Kiwifruit is so tasty; it’s intoxicating. All my life, I’ve enjoyed the unique flavour and texture of kiwis but never stopped to wonder where they come from and how they grow. It took 24 years, countless fruit salads, and the digestion of innumerous tiny black seeds before I thought about planting some.
After my first kiwi sprouts emerged from the soil, I did some research and realized that Canada, with its uncomfortably cold winters, is not an ideal environment for growing kiwi plants. While fairly hardy, kiwi cannot survive temperatures below -18 degrees celsius. This news didn’t; however, change my mind about continuing to care for my seedlings. I find watching their development fascinating and enjoy seeing them grow into beautiful little vines. Plus, judging by the way our climate has been changing in recent years, it may soon become possible for kiwi to survive a southern Ontario winter.
Whether you’re planting to observe or to consume, here’s how you can get growing your own kiwi vines:

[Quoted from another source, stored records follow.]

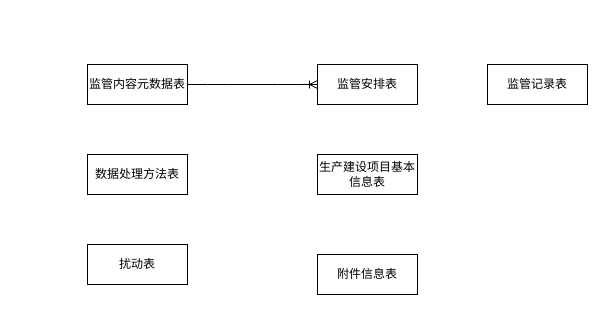
Above: file/stbcer.drawio in DORcode/admin-demo (draw.io), before the change. Source tidied: cells renumbered, new cells numbered last; positions are measured from the earlier drawing's top-left corner, leaving out a move shared by most shapes. Both pictures are drawn from the tidied source at 100%, with x=0, y=0 at pixel (87, 64).
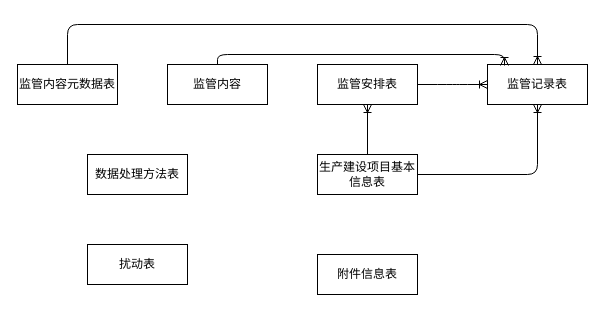
The same diagram, later.

Change to the diagram source:
```diff
@@
 <mxGraphModel>
   <root>
     <mxCell id="0" />
     <mxCell id="1" parent="0" />
     <mxCell id="2" value="监管内容元数据表" style="whiteSpace=wrap;html=1;align=center;" parent="1" vertex="1">
-      <mxGeometry width="100" height="40" as="geometry" />
+      <mxGeometry x="-70" width="100" height="40" as="geometry" />
     </mxCell>
     <mxCell id="3" value="监管安排表" style="whiteSpace=wrap;html=1;align=center;" parent="1" vertex="1">
       <mxGeometry x="230" width="100" height="40" as="geometry" />
     </mxCell>
     <mxCell id="4" value="监管记录表" style="whiteSpace=wrap;html=1;align=center;" parent="1" vertex="1">
       <mxGeometry x="400" width="100" height="40" as="geometry" />
     </mxCell>
     <mxCell id="5" value="数据处理方法表" style="whiteSpace=wrap;html=1;align=center;" parent="1" vertex="1">
       <mxGeometry y="90" width="100" height="40" as="geometry" />
     </mxCell>
-    <mxCell id="6" style="edgeStyle=entityRelationEdgeStyle;fontSize=12;html=1;endArrow=ERoneToMany;exitX=1;exitY=0.5;exitDx=0;exitDy=0;" parent="1" edge="1" source="2" target="3">
-      <mxGeometry relative="1" as="geometry" />
-    </mxCell>
     <mxCell id="7" value="生产建设项目基本信息表" style="whiteSpace=wrap;html=1;align=center;" parent="1" vertex="1">
       <mxGeometry x="230" y="90" width="100" height="40" as="geometry" />
     </mxCell>
     <mxCell id="8" value="扰动表" style="whiteSpace=wrap;html=1;align=center;" parent="1" vertex="1">
       <mxGeometry y="180" width="100" height="40" as="geometry" />
     </mxCell>
     <mxCell id="9" value="附件信息表" style="whiteSpace=wrap;html=1;align=center;" parent="1" vertex="1">
       <mxGeometry x="230" y="190" width="100" height="40" as="geometry" />
     </mxCell>
+    <mxCell id="10" style="fontSize=12;html=1;endArrow=ERoneToMany;exitX=0.5;exitY=0;exitDx=0;exitDy=0;entryX=0.5;entryY=1;entryDx=0;entryDy=0;" parent="1" edge="1" source="7" target="3">
+      <mxGeometry relative="1" as="geometry" />
+    </mxCell>
+    <mxCell id="11" style="edgeStyle=orthogonalEdgeStyle;fontSize=12;html=1;endArrow=ERoneToMany;exitX=1;exitY=0.5;exitDx=0;exitDy=0;entryX=0.5;entryY=1;entryDx=0;entryDy=0;" parent="1" edge="1" source="7" target="4">
+      <mxGeometry relative="1" as="geometry" />
+    </mxCell>
+    <mxCell id="12" style="edgeStyle=orthogonalEdgeStyle;fontSize=12;html=1;endArrow=ERoneToMany;entryX=0.5;entryY=0;entryDx=0;entryDy=0;exitX=0.5;exitY=0;exitDx=0;exitDy=0;" parent="1" edge="1" source="2" target="4">
+      <mxGeometry relative="1" as="geometry">
+        <Array as="points">
+          <mxPoint x="-20" y="-40" />
+          <mxPoint x="450" y="-40" />
+        </Array>
+      </mxGeometry>
+    </mxCell>
+    <mxCell id="13" style="edgeStyle=entityRelationEdgeStyle;fontSize=12;html=1;endArrow=ERoneToMany;exitX=1;exitY=0.5;exitDx=0;exitDy=0;entryX=0;entryY=0.5;entryDx=0;entryDy=0;" parent="1" edge="1" source="3" target="4">
+      <mxGeometry relative="1" as="geometry" />
+    </mxCell>
+    <mxCell id="14" value="监管内容" style="whiteSpace=wrap;html=1;align=center;" parent="1" vertex="1">
+      <mxGeometry x="80" width="100" height="40" as="geometry" />
+    </mxCell>
+    <mxCell id="15" style="edgeStyle=orthogonalEdgeStyle;fontSize=12;html=1;endArrow=ERoneToMany;exitX=0.5;exitY=0;exitDx=0;exitDy=0;entryX=0.17;entryY=0.025;entryDx=0;entryDy=0;entryPerimeter=0;" parent="1" edge="1" source="14" target="4">
+      <mxGeometry relative="1" as="geometry" />
+    </mxCell>
   </root>
 </mxGraphModel>
```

3. Things you’ll need:
1) A kiwi. Try to get an organic kiwi in order to avoid the possibility that non-organic seeds may not reproduce as well. There are a few different types of kiwifruit in existence and this step-by-step method for sprouting should work for all varieties.
2) A small mug or container. This will hold your kiwi seeds for their first week of germination.
3) Paper towels, a plate, and a clear plastic container. These will be used to construct a very simple mini greenhouse for germinating your kiwi seeds.
4) Potting soil. I would guess that any potting soil will do, but I suggest using one with a blend of peat, perlite, vermiculite, and organic fertilizer. Almost all of the seeds I planted in this type of certified organic potting mix have sprouted beautifully, so I think it’s fair to say that it works.
5) Containers/pots. A container (with drainage holes) that is 2-3” deep and an inch or two in diameter will be sufficient for sprouting; however, the seedlings will eventually need to be re-potted into larger containers in order to continue growing. The size of the container is up to you, but I suggest a rather large pot since kiwi vines get quite big and re-potting intertwined vines is not always a simple task.
6) Sun, or a grow light. Kiwi vines need lots of light, especially when sprouting. If you don’t have enough natural sunlight you will likely need to supplement some of it with a grow light.